Former senior Barclays executive Roger Jenkins told a fraud trial over undisclosed payments by the bank during the credit crisis that Qatar had wanted to be the British bank’s “special” Gulf partner in 2008.

The former head of Barclays’ Middle East business, and co-defendants Tom Kalaris, who ran its wealth division, and Richard Boath, a former head of European financial institutions, deny conspiring to commit fraud by false representation and fraud by false representation.

Giving evidence for the first time in the landmark London case, Jenkins, 64, said on Monday he first met former prime minister Sheikh Hamad bin Jassim bin Jabr al-Thani, who was also head of Qatar’s sovereign wealth fund, in July 2007 in Sardinia.
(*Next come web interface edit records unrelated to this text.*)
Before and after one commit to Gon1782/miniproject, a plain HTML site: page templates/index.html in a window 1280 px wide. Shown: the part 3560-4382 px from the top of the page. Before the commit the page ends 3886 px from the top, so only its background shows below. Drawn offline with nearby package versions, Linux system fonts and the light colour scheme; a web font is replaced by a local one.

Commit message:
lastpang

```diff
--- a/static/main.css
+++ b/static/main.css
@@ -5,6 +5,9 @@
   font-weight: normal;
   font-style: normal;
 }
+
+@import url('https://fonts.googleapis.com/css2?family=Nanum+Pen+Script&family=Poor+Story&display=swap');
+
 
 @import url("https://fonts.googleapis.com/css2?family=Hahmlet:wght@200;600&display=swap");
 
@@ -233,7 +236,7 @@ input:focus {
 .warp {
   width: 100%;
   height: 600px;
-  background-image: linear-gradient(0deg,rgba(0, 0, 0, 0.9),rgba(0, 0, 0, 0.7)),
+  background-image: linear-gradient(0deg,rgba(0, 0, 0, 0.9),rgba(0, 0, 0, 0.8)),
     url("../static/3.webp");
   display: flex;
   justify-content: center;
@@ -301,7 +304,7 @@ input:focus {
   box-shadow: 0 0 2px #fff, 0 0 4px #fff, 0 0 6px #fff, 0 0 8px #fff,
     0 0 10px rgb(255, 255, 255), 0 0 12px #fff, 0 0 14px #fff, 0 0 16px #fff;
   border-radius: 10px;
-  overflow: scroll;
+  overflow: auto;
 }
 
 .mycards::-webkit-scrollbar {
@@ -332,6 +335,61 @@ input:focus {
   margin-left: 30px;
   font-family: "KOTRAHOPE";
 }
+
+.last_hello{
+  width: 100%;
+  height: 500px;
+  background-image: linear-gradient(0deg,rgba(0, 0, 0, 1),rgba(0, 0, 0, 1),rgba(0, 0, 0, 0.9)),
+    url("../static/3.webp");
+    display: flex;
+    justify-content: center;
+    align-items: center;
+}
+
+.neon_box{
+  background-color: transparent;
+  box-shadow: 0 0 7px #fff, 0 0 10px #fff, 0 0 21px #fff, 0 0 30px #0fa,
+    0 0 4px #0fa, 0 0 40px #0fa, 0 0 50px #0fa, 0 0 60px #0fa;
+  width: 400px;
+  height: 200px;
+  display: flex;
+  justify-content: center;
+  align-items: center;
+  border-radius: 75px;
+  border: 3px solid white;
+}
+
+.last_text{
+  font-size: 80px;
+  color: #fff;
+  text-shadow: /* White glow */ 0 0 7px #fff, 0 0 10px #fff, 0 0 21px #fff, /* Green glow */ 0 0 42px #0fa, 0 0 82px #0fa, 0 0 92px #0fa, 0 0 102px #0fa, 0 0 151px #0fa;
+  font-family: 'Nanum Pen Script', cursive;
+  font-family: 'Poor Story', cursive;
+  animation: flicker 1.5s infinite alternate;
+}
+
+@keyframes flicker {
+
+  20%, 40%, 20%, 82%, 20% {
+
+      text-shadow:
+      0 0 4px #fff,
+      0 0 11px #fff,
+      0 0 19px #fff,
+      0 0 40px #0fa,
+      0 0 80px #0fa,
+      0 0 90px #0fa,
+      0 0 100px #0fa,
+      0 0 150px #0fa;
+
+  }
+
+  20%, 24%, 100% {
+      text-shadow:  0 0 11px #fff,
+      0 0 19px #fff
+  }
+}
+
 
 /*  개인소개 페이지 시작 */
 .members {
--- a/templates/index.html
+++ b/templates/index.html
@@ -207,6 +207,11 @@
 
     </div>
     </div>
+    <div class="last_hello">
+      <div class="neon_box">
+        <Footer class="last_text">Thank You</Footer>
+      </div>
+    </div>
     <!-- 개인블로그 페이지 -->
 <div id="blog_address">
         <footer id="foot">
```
Jenkins said the two men had dinner on a boat on the Italian island and met subsequently on the French Riviera at Cannes, in Los Angeles, Doha and London to discuss business deals in retail, real estate and banks as their relationship developed.

The case revolves around how Barclays avoided the fate of Lloyds and Royal Bank of Scotland and averted a state bailout with an 11 billion pound ($14 billion) fundraising in June and October 2008.

RELATED: Qatari media tiptoes around reporting of Hamad bin Jassim, Barclays scandal

Prosecutors allege the bankers lied to the market and other investors by not properly disclosing 322 million pounds of extra payments to Qatar, disguising them as “bogus” advisory services agreements.

Qatar, a major investor in Britain, and Sheikh Hamad are not accused of any wrongdoing.

When Barclays started to cast around for cornerstone investors during the financial crisis Jenkins, who was known as “Big Dog” by colleagues, wanted to bring in Qatar, which was seeking to diversify its vast oil and gas wealth.

On May 14, 2008, Kalaris emailed Jenkins to ask whether Sheikh Hamad had “any sensitivity” about Barclays approaching other potential investors, such as Abu Dhabi or Kuwait, or whether he wanted to be an exclusive Middle East player.

Jenkins, who read his emailed response out in court, said: “Oh yes he won’t like that. He wants to be (the) special Gulf guy.”

But Qatar had also watched RBS’s steeply-discounted emergency rights, Jenkins said, and was a tough negotiator.

“They will have seen the RBS rights issue with a 42% discount so they would be pushing us as hard as possible to apply that discount to this transaction and apply an appropriate fee to this transaction,” he told the jury.

The one-time graduate trainee rose to prominence at Barclays’ structured capital markets division, which grew rapidly by helping clients navigate tax rules.

Qatar’s sovereign wealth fund, which was only set up in 2005, was also booming and seeking investments. As cracks appeared in financial markets, Jenkins said Sheikh Hamad became increasingly interested in investing in banks.

Jenkins, who described his relationship with the sheikh as close, is due to continue giving evidence in a trial scheduled to last around five months.